*Another amusing Sobolewski moment: one time the whistle blew just as Aaron White was going to take the ball up for a lay-up while Sobolewski was under the basket; White halted his move abruptly as the whistle blew, never making contact, but Sobolewski's instincts must have been too strong to resist and he flopped anyway. It was actually kind of fascinating to see the flopping mechanism in its pure, isolated form. By the way, if you were wondering who would take over as most-hated Northwestern player, I think this dude is a good choice. Possible nicknames: "SOB", "Soboflopski" and "the Polish Infantry."
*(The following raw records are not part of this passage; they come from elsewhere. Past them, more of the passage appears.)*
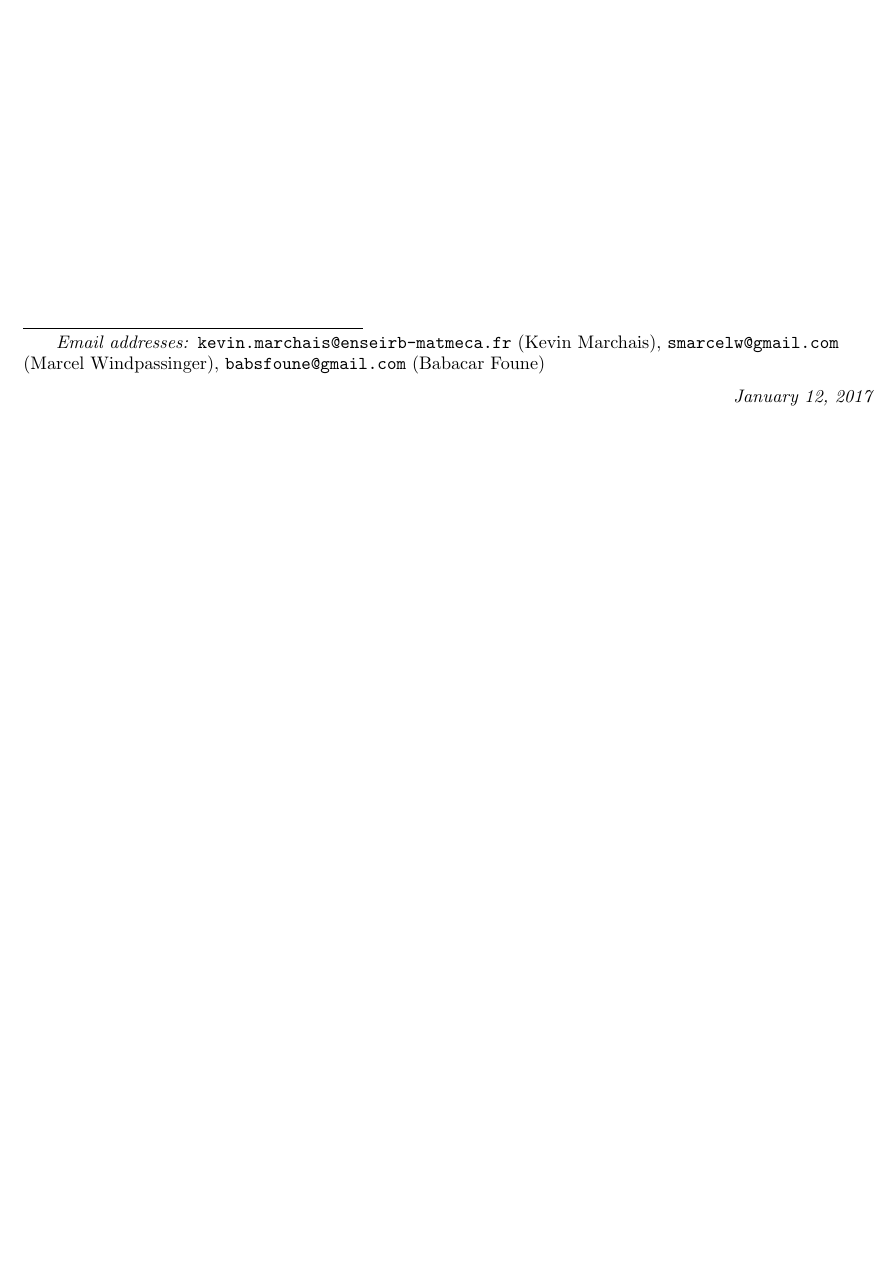
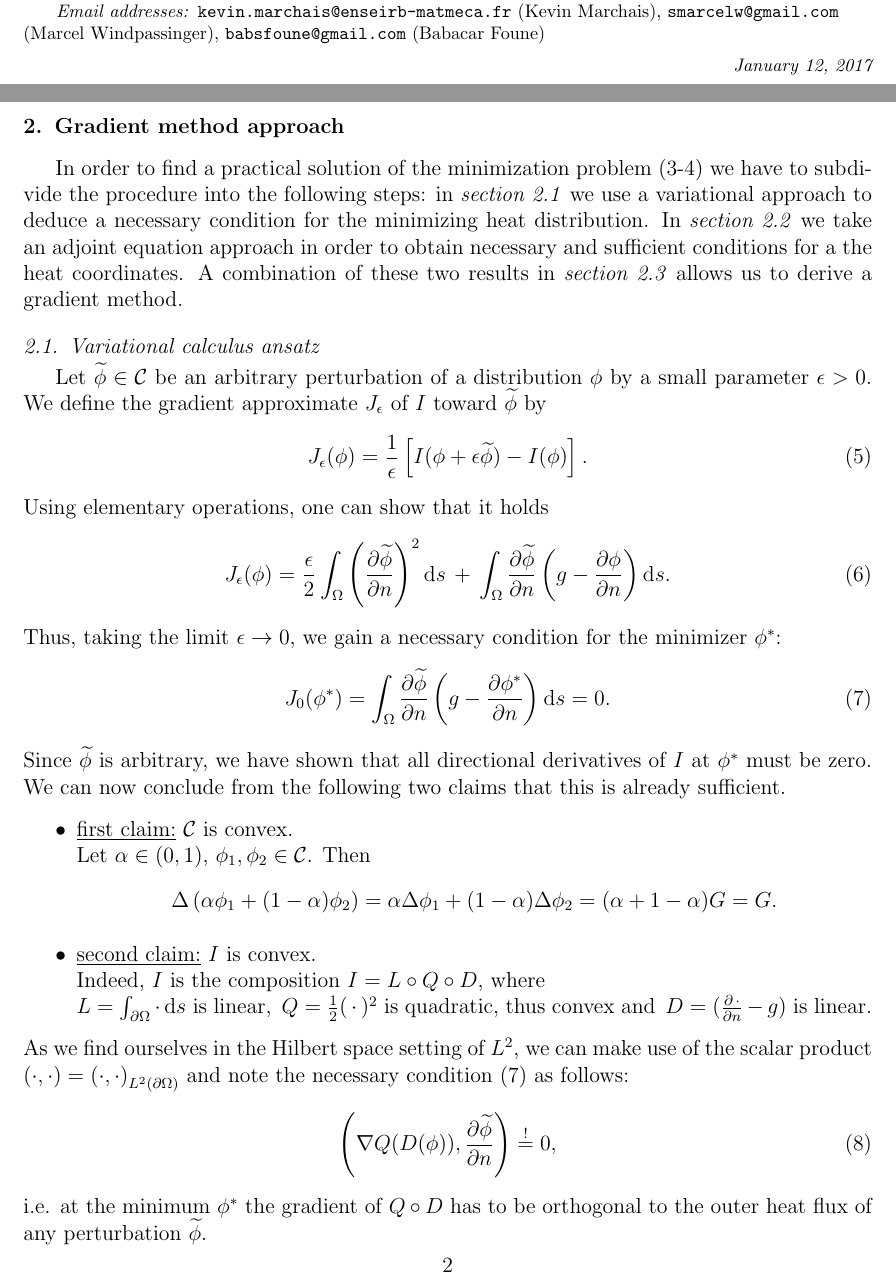
Before and after one commit to xaserite/project_inverse_problems, a LaTeX paper (LaTeX/elsarticle-template.tex, which reads LaTeX/section2.tex): part of the page before the commit and two parts of pages 1 and 2 of 3 after it, the two joined at a grey line, cut so that both start at the same text, the shorter picture padded with empty space. Compiled offline with pdfLaTeX.

Commit message:
Section 1&2

```diff
--- /dev/null
+++ b/LaTeX/section2.tex
@@ -0,0 +1,45 @@
+\section{Gradient method approach}
+In order to find a practical solution of the minimization problem (\ref{eq:3}-\ref{eq:4}) we have to subdivide the procedure into the following steps: in \textit{section 2.1} we use a variational approach to deduce a necessary condition for the minimizing heat distribution. In \textit{section 2.2} we take an adjoint equation approach in order to obtain necessary and sufficient conditions for a the heat coordinates. A combination of these two results in \textit{section 2.3} allows us to derive a gradient method.
+
+\subsection{Variational calculus ansatz}
+Let $\widetilde{\phi}\in\mathcal{C}$ be an arbitrary perturbation of a distribution $\phi$ by a small parameter $\epsilon>0$. We define the gradient approximate $J_\epsilon$ of $I$ toward $\widetilde{\phi}$ by
+\begin{equation}\label{eq:5}
+	J_\epsilon(\phi) =
+	\frac{1}{\epsilon}
+	\left[
+		I(\phi+\epsilon\widetilde{\phi})-I(\phi)
+	\right].
+\end{equation}
+Using elementary operations, one can show that it holds
+\begin{equation}\label{eq:6}
+	J_\epsilon(\phi) =
+	\frac{\epsilon}{2}\int_\Omega \left(\frac{\partial\widetilde{\phi}}{\partial n}\right)^2 \mathrm{d}s
+	\,+\,\int_{\Omega} \frac{\partial\widetilde{\phi}}{\partial n}
+		\left(g-\frac{\partial\phi}{\partial n}\right) \mathrm{d}s.
+\end{equation}
+Thus, taking the limit $\epsilon\to 0$, we gain a necessary condition for the minimizer $\phi^*$:
+\begin{equation}\label{eq:7}
+	J_0(\phi^*) =
+	\int_{\Omega} \frac{\partial\widetilde{\phi}}{\partial n}
+		\left(g-\frac{\partial\phi^*}{\partial n}\right) \mathrm{d}s
+	= 0.
+\end{equation}
+Since $\widetilde{\phi}$ is arbitrary, we have shown that all directional derivatives of $I$ at $\phi^*$ must be zero. We can now conclude from the following two claims that this is already sufficient.
+\begin{itemize}
+	\item \underline{first claim:} $\mathcal C$ is convex.\\
+	Let $\alpha\in(0,1)$, $\phi_1,\phi_2\in\mathcal C$. Then
+	\begin{equation*}
+		\Delta \left(\alpha\phi_1 + (1-\alpha)\phi_2\right)
+		= \alpha \Delta \phi_1 + (1-\alpha)\Delta\phi_2
+		= (\alpha + 1 - \alpha)G = G.
+	\end{equation*}
+	\item \underline{second claim:} $I$ is convex.\\
+	Indeed, $I$ is the composition $I = L\circ Q\circ D$, where\\
+	$\:L=\int_{\partial\Omega}\cdot\,\mathrm ds$ is linear, $\:Q=\frac{1}{2}(\:\cdot\:)^2$ is quadratic, thus convex and $\:D=(\frac{\partial\,\cdot}{\partial n}-g)$ is linear.
+\end{itemize}
+As we find ourselves in the Hilbert space setting of $L^2$, we can make use of the scalar product $\left(\cdot,\cdot\right) = \left(\cdot,\cdot\right)_{L^2(\partial \Omega)}$ and note the necessary condition (\ref{eq:7}) as follows:
+\begin{equation}\label{eq:8}
+	\left(\nabla Q(D(\phi)),\frac{\partial \widetilde{\phi}}{\partial n}\right)
+	\overset{!}{=}0,
+\end{equation}
+i.e. at the minimum $\phi^*$ the gradient of $Q\circ D$ has to be orthogonal to the outer heat flux of any perturbation $\widetilde{\phi}$.
@@ -0,0 +52,5 @@
+	\Delta\left(\phi+\epsilon\widetilde{\phi}\right)
+	= G(x_0,y_0)+\epsilon
+		\left(\frac{\partial G}{\partial x_0}x_0+\frac{\partial G}{\partial y_0}y_0\right)
+		+ \mathcal O(\epsilon^2).
+\end{equation}
```
Also changed, not shown: LaTeX/elsarticle-template.tex (+4 -3 lines), LaTeX/section1.tex (added, +24 -0 lines), LaTeX/elsarticle-template.bbl (added), LaTeX/section2.tex (31 more changed lines), 3 other files.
This is not a foul.

The really irritating thing, though, was the inconsistent way the refs called contact on rebounds. Northwestern played a very small lineup almost the entire game, and the smaller players seemed to get the benefit of the doubt every time there was a collision under the basket. When a Northwestern player went over an Iowa player's back or used an arm to push off, it was a no-call, but when a taller Iowa player did the same, it was a foul. The best refs establish a standard early of what is and what isn't a foul, call it consistently for both teams, then become invisible. It's not that good refs don't call fouls, it's that they demonstrate to everyone involved -- the fans, the players, the coaches -- what to expect and thus become a predictable and natural constraint in the game, almost like the height of the rim or the length of the court. The refs yesterday were not predictable, and stuck out like a sore thumb.

With all that said, it wasn't as if the refs forced Iowa's players to commit turnovers, not box out, and miss free throws. The Hawks did plenty on their own to bring Northwestern back in the game. They turned a 15-point lead into a seven-point deficit in 11 minutes, for crying out loud! They fouled a three-point shooter in the act of shooting -- TWICE! They threw the ball to no one in particular multiple times. In short, they put themselves in position where they were forced to depend on the good graces of Ed Hightower and Mike Kitts in the final minutes, and that's no place to be.

The real shame is that Iowa wasted an outstanding defensive performance. Northwestern is one of the better offensive teams in the country (#30 in offensive efficiency) and they dominated Iowa on that end the last time the two played, going for almost 1.4 points a possession and an effective field goal percentage of 72%; this time, Iowa held Northwestern to 1.1 points a possession and an eFG% of just 46.5%. The Hawks did an excellent job of rotating and denying the three-pointer, and Matt Gatens justly earned Fran McCaffery's designation of an "epic" defensive performance on John Shurna. Despite a four-inch height differential, Gatens did an excellent job of shading Shurna on the perimeter and then bodying him up when he got the ball in the post. The whole team played well on defense (at least until the shot went up), and Iowa even got five foul-free minutes of good defense from Brommer, which is rare. If it weren't for the points off of turnovers and the offensive rebounds, Iowa would have suffocated Northwestern's offense. Unfortunately, taking care of the ball and rebounding are both, in their own way, parts of playing good defense, and Iowa couldn't do either Saturday.